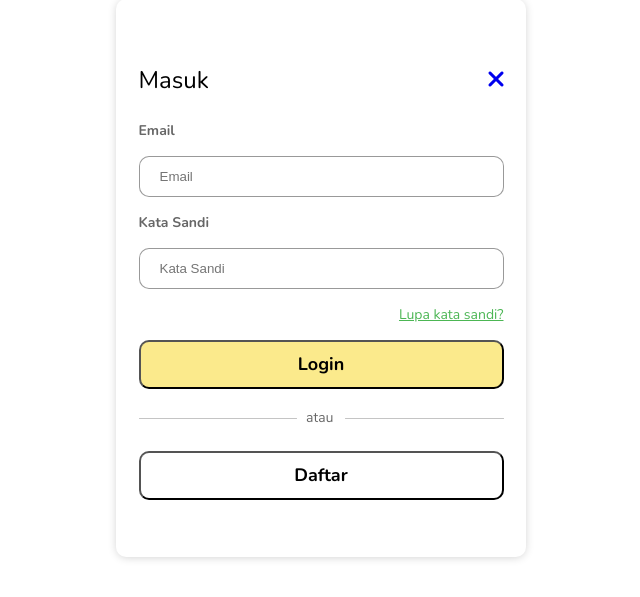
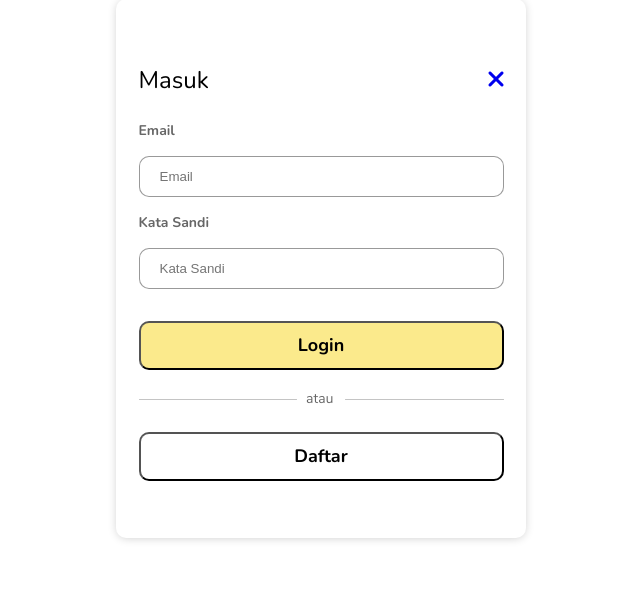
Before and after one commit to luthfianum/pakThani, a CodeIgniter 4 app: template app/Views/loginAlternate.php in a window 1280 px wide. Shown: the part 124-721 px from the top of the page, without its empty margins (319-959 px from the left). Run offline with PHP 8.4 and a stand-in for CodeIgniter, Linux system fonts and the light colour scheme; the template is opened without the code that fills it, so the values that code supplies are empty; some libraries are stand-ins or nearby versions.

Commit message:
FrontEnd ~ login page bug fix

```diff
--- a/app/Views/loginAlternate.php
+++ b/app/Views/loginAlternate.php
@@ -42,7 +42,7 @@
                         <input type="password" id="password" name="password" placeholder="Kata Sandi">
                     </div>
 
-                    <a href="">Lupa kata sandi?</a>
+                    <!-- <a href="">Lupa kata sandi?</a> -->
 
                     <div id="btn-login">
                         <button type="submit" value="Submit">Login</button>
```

▬▬▬

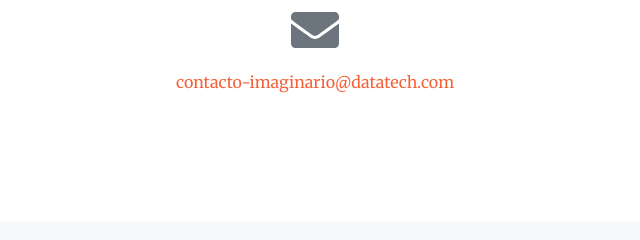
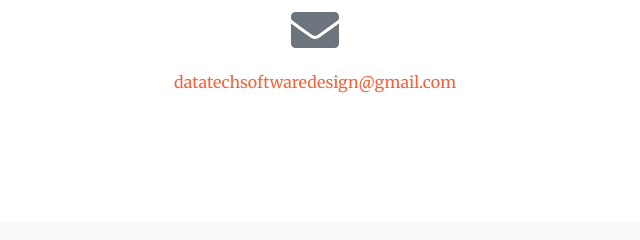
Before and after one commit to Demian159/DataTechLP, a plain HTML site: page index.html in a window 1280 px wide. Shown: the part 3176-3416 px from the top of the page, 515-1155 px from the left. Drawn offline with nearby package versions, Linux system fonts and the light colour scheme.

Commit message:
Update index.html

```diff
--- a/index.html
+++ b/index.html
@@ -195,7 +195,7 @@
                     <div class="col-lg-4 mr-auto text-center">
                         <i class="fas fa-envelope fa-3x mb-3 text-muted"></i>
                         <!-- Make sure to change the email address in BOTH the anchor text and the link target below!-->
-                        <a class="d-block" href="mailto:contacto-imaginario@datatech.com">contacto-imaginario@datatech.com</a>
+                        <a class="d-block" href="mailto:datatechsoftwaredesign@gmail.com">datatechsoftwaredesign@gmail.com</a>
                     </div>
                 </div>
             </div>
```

▬▬▬

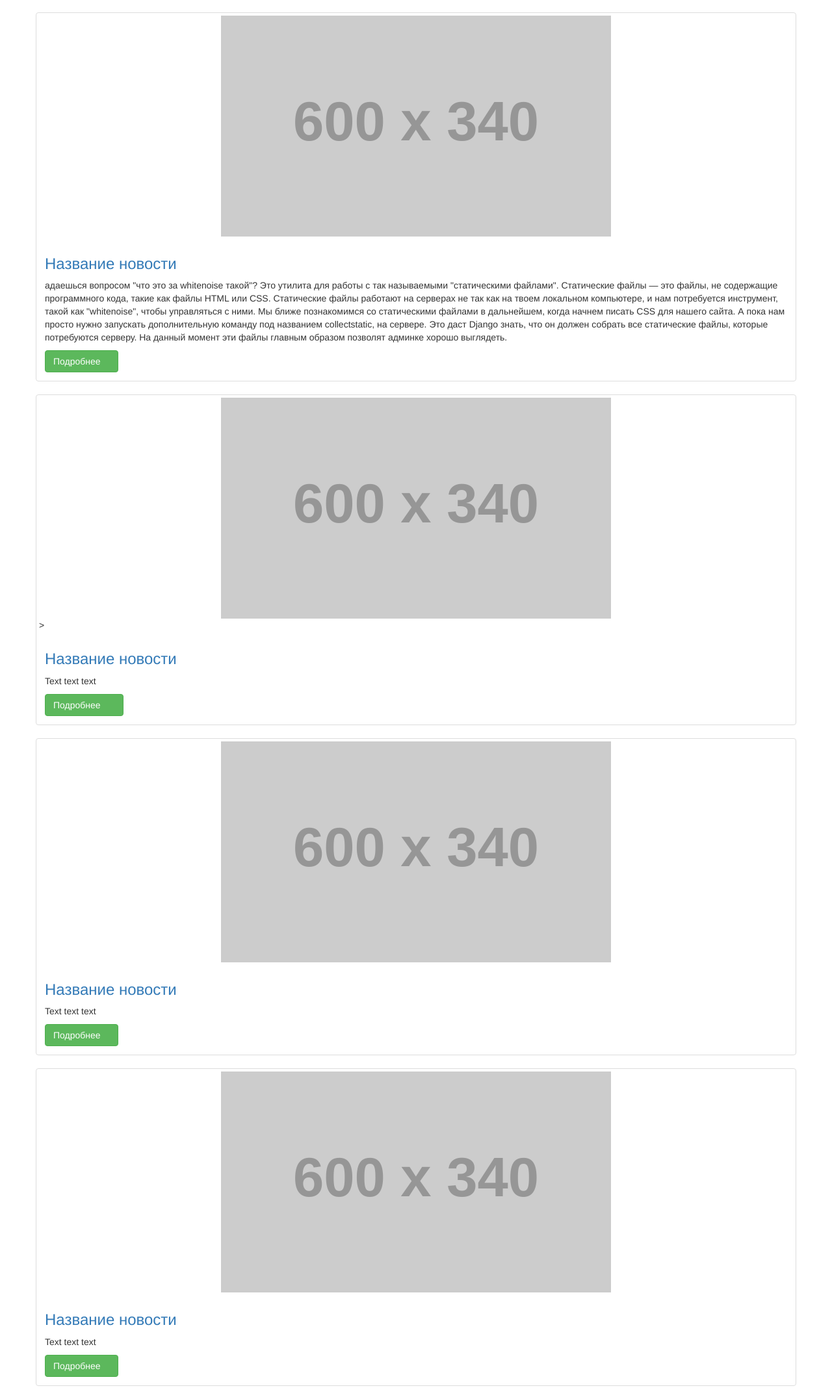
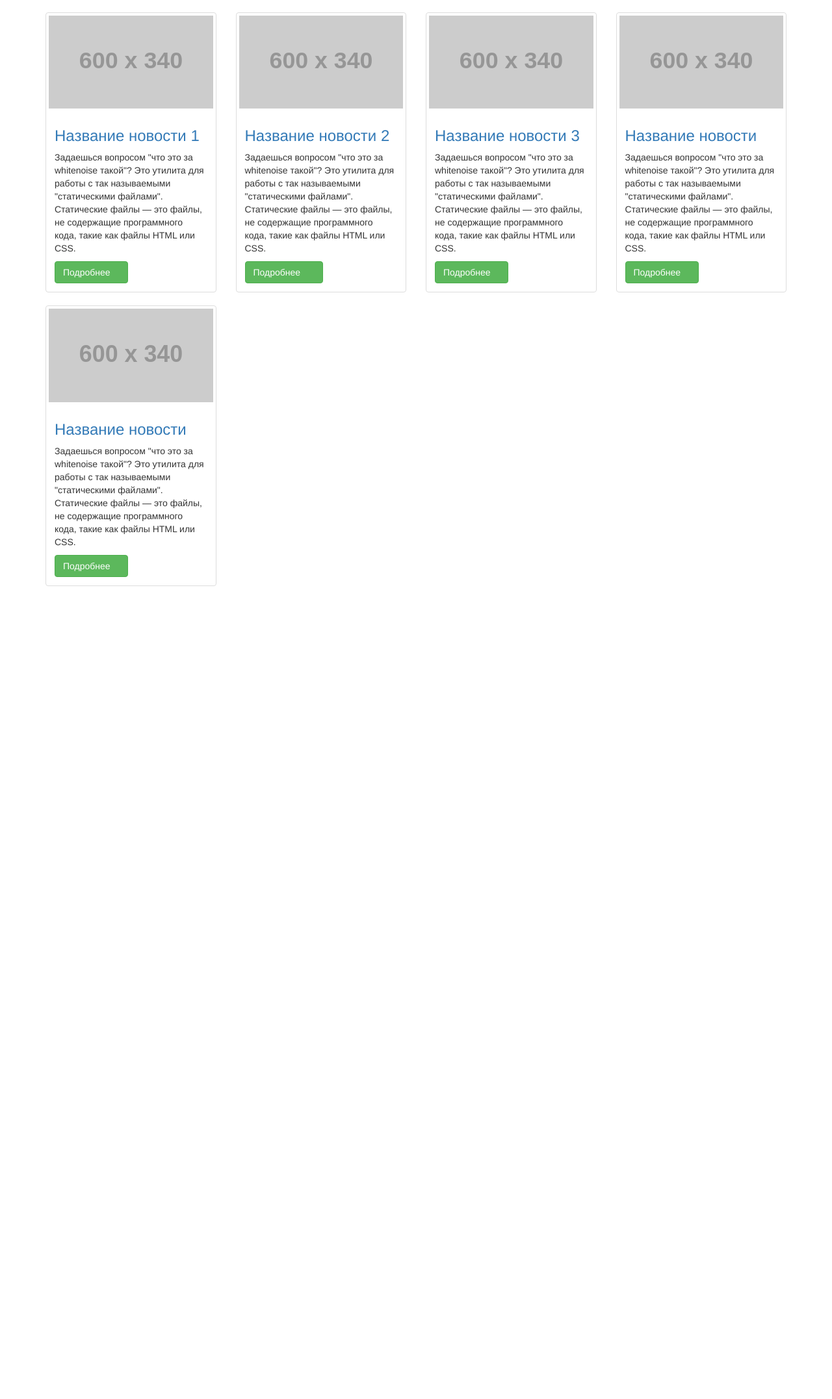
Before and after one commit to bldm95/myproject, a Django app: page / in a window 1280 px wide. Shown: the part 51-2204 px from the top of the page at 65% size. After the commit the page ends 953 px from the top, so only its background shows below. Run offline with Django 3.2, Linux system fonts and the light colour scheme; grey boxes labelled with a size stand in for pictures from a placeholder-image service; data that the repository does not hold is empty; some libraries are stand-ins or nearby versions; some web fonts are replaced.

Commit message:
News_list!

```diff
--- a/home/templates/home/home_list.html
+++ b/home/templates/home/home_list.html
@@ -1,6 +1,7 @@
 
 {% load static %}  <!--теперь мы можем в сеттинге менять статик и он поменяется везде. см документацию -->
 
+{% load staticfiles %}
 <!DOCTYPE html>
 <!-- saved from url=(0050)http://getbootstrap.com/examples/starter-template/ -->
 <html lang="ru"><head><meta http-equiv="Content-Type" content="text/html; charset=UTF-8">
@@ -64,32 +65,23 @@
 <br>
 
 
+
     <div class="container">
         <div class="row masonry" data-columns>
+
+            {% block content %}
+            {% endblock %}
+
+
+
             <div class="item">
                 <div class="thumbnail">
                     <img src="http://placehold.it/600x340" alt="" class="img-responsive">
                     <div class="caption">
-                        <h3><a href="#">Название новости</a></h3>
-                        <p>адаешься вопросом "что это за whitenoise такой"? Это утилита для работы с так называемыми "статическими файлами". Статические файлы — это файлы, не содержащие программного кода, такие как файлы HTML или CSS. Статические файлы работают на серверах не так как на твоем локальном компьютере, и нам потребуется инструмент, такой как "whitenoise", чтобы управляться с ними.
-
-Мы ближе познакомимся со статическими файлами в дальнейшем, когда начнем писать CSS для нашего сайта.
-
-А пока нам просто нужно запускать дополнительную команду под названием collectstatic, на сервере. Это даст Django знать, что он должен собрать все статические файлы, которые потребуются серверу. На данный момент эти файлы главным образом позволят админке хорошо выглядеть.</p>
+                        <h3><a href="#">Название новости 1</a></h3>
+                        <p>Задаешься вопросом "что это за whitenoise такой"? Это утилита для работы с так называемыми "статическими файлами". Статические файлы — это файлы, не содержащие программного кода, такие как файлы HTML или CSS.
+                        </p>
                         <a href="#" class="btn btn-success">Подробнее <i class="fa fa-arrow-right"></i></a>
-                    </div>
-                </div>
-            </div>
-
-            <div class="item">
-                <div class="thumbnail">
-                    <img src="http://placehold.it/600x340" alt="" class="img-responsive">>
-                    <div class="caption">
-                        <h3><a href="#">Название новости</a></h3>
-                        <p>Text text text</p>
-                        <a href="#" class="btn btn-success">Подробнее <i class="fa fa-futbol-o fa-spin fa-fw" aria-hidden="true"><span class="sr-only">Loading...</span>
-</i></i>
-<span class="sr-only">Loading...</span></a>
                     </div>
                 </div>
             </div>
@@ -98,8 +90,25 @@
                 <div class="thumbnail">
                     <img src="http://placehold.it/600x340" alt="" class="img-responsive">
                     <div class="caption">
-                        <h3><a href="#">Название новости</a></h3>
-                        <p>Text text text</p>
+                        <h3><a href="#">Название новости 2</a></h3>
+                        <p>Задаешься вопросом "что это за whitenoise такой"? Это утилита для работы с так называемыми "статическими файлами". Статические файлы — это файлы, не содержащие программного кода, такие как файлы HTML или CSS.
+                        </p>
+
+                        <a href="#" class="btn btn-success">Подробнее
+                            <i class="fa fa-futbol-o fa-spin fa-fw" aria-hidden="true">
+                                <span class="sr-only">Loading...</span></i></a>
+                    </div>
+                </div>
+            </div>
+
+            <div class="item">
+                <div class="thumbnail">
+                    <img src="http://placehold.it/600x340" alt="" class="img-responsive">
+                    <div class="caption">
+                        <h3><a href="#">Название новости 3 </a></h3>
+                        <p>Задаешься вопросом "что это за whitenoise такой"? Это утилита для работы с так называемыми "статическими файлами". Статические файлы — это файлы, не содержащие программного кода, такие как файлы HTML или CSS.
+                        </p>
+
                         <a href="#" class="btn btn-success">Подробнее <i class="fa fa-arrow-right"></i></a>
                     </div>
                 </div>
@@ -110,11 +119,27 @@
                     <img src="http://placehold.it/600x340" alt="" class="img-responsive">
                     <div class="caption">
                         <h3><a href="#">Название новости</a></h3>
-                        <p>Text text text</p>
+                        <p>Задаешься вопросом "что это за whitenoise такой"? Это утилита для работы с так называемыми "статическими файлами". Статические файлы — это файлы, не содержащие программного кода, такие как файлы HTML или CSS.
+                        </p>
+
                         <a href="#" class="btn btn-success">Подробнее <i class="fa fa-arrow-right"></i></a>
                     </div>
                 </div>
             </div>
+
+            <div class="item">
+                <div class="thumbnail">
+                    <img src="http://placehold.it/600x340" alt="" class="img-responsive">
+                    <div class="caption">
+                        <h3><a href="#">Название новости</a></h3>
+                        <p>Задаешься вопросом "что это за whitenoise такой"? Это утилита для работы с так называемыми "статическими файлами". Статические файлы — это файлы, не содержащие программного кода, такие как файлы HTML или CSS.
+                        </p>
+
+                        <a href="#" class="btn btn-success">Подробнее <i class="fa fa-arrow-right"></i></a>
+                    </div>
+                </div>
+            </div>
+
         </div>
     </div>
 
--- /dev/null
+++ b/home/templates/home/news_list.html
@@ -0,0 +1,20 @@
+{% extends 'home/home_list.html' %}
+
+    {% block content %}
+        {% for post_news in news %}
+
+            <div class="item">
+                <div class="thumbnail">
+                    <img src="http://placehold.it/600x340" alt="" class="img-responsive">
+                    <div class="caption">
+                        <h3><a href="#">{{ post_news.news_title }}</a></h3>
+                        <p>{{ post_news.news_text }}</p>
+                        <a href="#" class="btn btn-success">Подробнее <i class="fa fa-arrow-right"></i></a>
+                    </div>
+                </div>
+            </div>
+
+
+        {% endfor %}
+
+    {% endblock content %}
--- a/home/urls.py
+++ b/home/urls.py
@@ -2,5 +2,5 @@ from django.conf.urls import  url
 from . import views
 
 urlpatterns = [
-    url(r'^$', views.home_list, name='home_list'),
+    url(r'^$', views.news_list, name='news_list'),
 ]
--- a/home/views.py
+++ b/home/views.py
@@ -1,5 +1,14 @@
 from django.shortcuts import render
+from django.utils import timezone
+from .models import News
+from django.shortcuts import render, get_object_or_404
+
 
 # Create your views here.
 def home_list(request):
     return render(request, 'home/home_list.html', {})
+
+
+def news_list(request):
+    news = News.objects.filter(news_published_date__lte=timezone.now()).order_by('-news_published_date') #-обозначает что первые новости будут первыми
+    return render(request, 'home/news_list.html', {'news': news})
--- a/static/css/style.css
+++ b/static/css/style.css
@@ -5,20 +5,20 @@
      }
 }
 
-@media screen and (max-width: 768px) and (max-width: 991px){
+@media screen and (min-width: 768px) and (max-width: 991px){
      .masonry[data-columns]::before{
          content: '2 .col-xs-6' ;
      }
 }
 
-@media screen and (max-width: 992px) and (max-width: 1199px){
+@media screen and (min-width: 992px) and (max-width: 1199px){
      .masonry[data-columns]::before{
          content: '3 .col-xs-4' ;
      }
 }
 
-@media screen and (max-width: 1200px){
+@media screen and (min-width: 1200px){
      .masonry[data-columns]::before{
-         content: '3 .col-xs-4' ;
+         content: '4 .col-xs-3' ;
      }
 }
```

▬▬▬

*YOUR TASK*. Go through the entries above and copy out every line that includes the word "render".

*EXPECTED ANSWER*.
 from django.shortcuts import render
+from django.shortcuts import render, get_object_or_404
     return render(request, 'home/home_list.html', {})
+    return render(request, 'home/news_list.html', {'news': news})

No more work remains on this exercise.